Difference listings
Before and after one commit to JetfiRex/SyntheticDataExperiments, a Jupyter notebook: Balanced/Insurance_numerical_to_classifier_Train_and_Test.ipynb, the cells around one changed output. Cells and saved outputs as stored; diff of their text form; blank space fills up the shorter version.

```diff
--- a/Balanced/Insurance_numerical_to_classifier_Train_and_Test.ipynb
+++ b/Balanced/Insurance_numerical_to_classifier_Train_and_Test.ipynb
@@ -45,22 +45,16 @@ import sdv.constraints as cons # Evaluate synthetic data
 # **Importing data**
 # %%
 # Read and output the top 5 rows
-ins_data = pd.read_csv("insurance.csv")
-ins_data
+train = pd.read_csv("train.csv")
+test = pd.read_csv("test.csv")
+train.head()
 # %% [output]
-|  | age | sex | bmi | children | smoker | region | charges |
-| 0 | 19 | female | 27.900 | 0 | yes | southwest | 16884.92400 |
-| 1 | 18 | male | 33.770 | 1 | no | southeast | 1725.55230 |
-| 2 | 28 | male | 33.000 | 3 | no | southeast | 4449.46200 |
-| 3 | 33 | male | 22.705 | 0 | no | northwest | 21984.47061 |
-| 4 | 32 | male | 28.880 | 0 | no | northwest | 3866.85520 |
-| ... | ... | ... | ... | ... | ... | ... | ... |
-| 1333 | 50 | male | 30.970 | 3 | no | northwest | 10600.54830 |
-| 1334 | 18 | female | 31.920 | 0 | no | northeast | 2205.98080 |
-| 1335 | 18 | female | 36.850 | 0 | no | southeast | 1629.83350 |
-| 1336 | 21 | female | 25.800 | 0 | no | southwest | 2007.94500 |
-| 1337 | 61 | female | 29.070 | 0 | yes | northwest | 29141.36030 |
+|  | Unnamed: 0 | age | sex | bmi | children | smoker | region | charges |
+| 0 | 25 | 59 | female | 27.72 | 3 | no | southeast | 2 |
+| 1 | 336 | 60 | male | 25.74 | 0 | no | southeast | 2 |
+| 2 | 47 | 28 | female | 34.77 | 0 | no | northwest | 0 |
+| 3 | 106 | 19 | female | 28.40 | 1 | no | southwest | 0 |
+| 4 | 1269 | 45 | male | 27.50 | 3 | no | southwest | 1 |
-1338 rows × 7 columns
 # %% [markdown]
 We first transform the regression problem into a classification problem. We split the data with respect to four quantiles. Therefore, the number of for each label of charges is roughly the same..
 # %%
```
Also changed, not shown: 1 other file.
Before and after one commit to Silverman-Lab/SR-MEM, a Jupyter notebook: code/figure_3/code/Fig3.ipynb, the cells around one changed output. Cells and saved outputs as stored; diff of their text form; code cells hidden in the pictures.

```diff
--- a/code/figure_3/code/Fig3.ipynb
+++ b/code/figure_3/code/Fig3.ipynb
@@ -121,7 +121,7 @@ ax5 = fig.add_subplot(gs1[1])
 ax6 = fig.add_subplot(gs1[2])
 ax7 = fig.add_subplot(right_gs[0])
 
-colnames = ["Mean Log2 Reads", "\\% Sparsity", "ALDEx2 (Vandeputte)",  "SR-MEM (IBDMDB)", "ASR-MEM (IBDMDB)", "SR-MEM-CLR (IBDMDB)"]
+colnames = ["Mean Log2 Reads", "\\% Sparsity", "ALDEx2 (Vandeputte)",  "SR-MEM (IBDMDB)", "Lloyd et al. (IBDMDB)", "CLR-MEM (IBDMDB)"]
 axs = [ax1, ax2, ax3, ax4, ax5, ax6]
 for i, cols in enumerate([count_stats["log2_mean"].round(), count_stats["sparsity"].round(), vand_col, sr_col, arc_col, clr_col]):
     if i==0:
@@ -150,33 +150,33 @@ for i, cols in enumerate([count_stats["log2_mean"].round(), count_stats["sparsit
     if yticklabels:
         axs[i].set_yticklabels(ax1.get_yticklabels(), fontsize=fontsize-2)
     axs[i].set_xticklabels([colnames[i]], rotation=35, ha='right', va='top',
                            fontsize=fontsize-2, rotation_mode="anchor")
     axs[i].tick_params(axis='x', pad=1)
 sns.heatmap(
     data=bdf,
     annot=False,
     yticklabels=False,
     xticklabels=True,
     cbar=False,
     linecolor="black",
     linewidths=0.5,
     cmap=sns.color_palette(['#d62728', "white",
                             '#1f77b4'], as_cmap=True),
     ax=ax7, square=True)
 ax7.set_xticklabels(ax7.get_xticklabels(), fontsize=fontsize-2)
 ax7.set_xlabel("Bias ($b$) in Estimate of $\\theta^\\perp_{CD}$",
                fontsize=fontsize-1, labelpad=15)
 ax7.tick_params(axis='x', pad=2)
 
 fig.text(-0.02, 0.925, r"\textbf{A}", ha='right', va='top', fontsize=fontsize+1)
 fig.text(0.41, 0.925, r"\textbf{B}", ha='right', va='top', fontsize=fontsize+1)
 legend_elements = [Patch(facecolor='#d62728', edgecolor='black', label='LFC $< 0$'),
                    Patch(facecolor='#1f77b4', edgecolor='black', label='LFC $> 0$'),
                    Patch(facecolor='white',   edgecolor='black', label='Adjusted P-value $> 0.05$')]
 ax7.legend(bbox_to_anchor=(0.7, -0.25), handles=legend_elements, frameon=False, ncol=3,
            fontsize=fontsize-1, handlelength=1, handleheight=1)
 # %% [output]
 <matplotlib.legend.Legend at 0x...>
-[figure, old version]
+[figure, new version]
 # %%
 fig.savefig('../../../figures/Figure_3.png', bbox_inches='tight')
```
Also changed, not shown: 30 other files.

Task item: If a line in the records contains "ipynb", report it.

Answer area:
Before and after one commit to JetfiRex/SyntheticDataExperiments, a Jupyter notebook: Balanced/Insurance_numerical_to_classifier_Train_and_Test.ipynb, the cells around one changed output. Cells and saved outputs as stored; diff of their text form; blank space fills up the shorter version.
--- a/Balanced/Insurance_numerical_to_classifier_Train_and_Test.ipynb
+++ b/Balanced/Insurance_numerical_to_classifier_Train_and_Test.ipynb
Before and after one commit to Silverman-Lab/SR-MEM, a Jupyter notebook: code/figure_3/code/Fig3.ipynb, the cells around one changed output. Cells and saved outputs as stored; diff of their text form; code cells hidden in the pictures.
--- a/code/figure_3/code/Fig3.ipynb
+++ b/code/figure_3/code/Fig3.ipynb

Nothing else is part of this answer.